• [SUPPLIED ENTRIES]

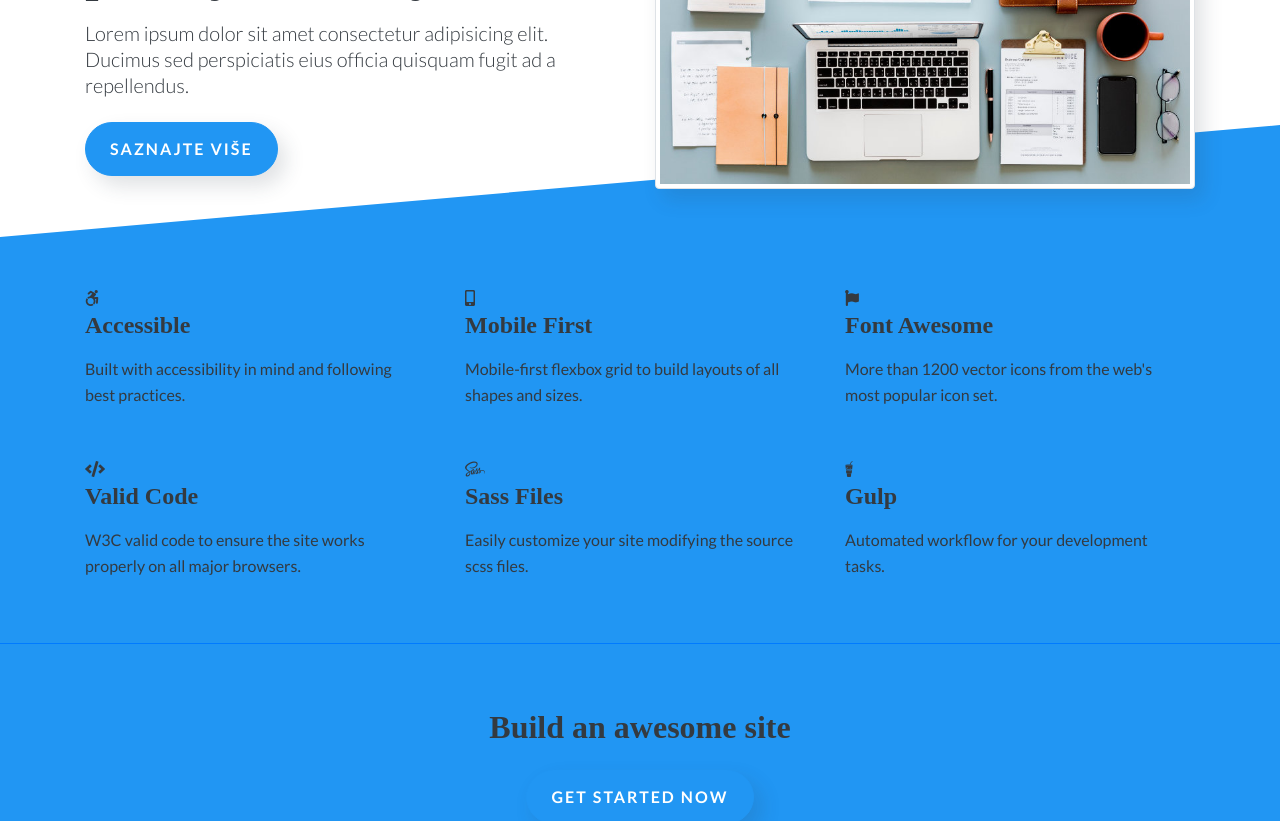
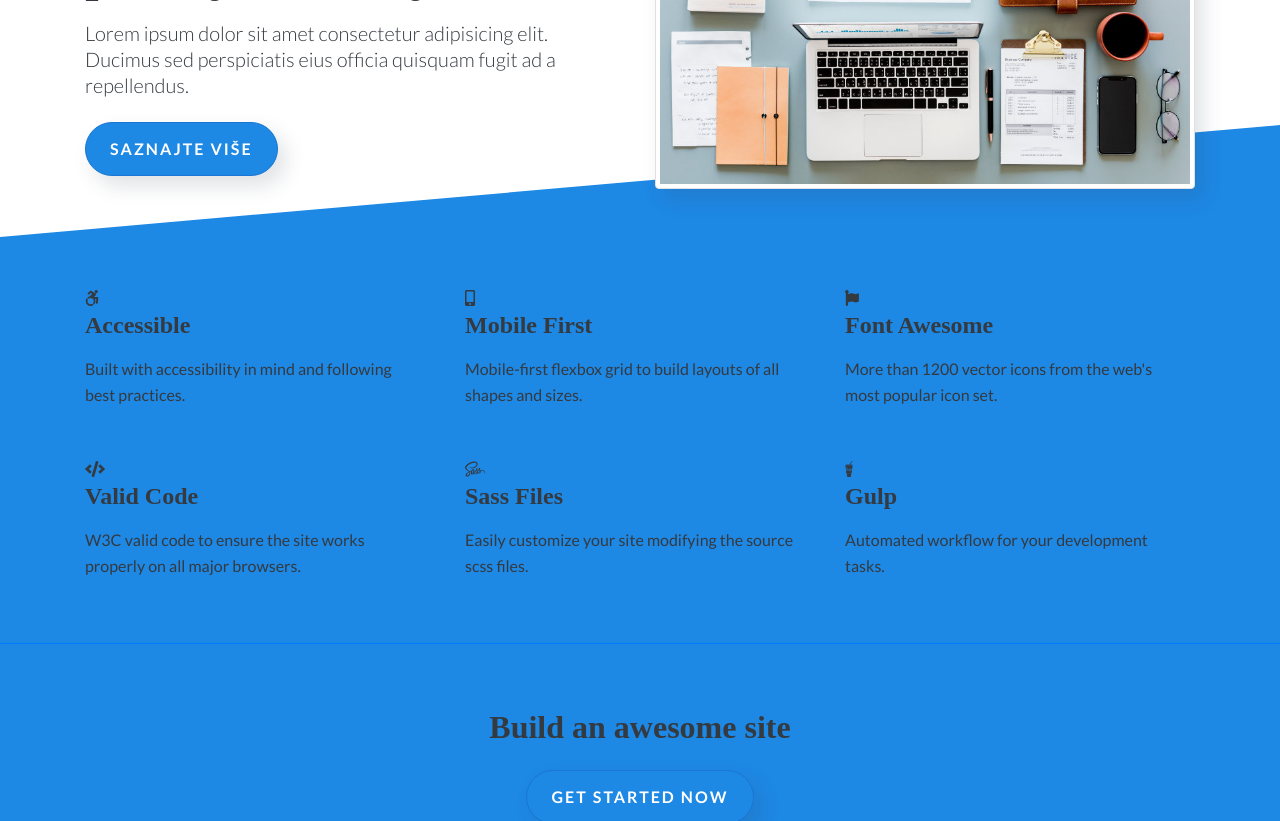
Before and after one commit to VladTzaru/Royal, a Vue app: page / in a window 1280 px wide. Shown: the part 280-1101 px from the top of the page. Built offline with nearby package versions, Linux system fonts and the light colour scheme.

Commit message:
change scondary color

```diff
--- a/src/App.vue
+++ b/src/App.vue
@@ -56,7 +56,7 @@ body {
 }
 
 .bg-skew-light:before {
-    background-color: $secondary;
+    background-color: $secondary-light;
 }
 
 .btn {
@@ -70,11 +70,11 @@ body {
   color: #fff;
   padding: .875rem 1.5rem;
   font-weight: 700;
-  background-color: $secondary;
+  background-color: $secondary-light;
   border-color: $secondary;
   box-shadow: $box-shadow-primary;
   &:hover {
-    background-color: $secondary-dark;
+    background-color: $secondary;
     box-shadow: $box-shadow-hover;
   }
 }
--- a/src/assets/scss/_settings.scss
+++ b/src/assets/scss/_settings.scss
@@ -4,9 +4,9 @@ $primary-light: #9162e4;
 $primary-dark: #280680;
 $primary-text: #fff;
 
-$secondary: #2196f3;
-$secondary-light: #6ec6ff;
-$secondary-dark: #0069c0;
+$secondary: #1976d2;
+$secondary-light: #1e88e5;
+$secondary-dark: #0d47a1;
 $secondary-text: #000000;
 
 $text-primary: #343a40;
--- a/src/components/MainNavigation.vue
+++ b/src/components/MainNavigation.vue
@@ -47,7 +47,7 @@ header {
   color: $text-primary !important;
   border-bottom: 1px solid transparent;
   &:hover, &:focus {
-    color: $secondary !important;
+    color: $secondary-light !important;
   }
 }
 </style>
```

• [HOW TO COMPLETE THIS TASK]
Print the full listing above exactly. Pictures stay out of the copy.

• [TASK ANSWER]
Before and after one commit to VladTzaru/Royal, a Vue app: page / in a window 1280 px wide. Shown: the part 280-1101 px from the top of the page. Built offline with nearby package versions, Linux system fonts and the light colour scheme.

Commit message:
change scondary color

```diff
--- a/src/App.vue
+++ b/src/App.vue
@@ -56,7 +56,7 @@ body {
 }
 
 .bg-skew-light:before {
-    background-color: $secondary;
+    background-color: $secondary-light;
 }
 
 .btn {
@@ -70,11 +70,11 @@ body {
   color: #fff;
   padding: .875rem 1.5rem;
   font-weight: 700;
-  background-color: $secondary;
+  background-color: $secondary-light;
   border-color: $secondary;
   box-shadow: $box-shadow-primary;
   &:hover {
-    background-color: $secondary-dark;
+    background-color: $secondary;
     box-shadow: $box-shadow-hover;
   }
 }
--- a/src/assets/scss/_settings.scss
+++ b/src/assets/scss/_settings.scss
@@ -4,9 +4,9 @@ $primary-light: #9162e4;
 $primary-dark: #280680;
 $primary-text: #fff;
 
-$secondary: #2196f3;
-$secondary-light: #6ec6ff;
-$secondary-dark: #0069c0;
+$secondary: #1976d2;
+$secondary-light: #1e88e5;
+$secondary-dark: #0d47a1;
 $secondary-text: #000000;
 
 $text-primary: #343a40;
--- a/src/components/MainNavigation.vue
+++ b/src/components/MainNavigation.vue
@@ -47,7 +47,7 @@ header {
   color: $text-primary !important;
   border-bottom: 1px solid transparent;
   &:hover, &:focus {
-    color: $secondary !important;
+    color: $secondary-light !important;
   }
 }
 </style>
```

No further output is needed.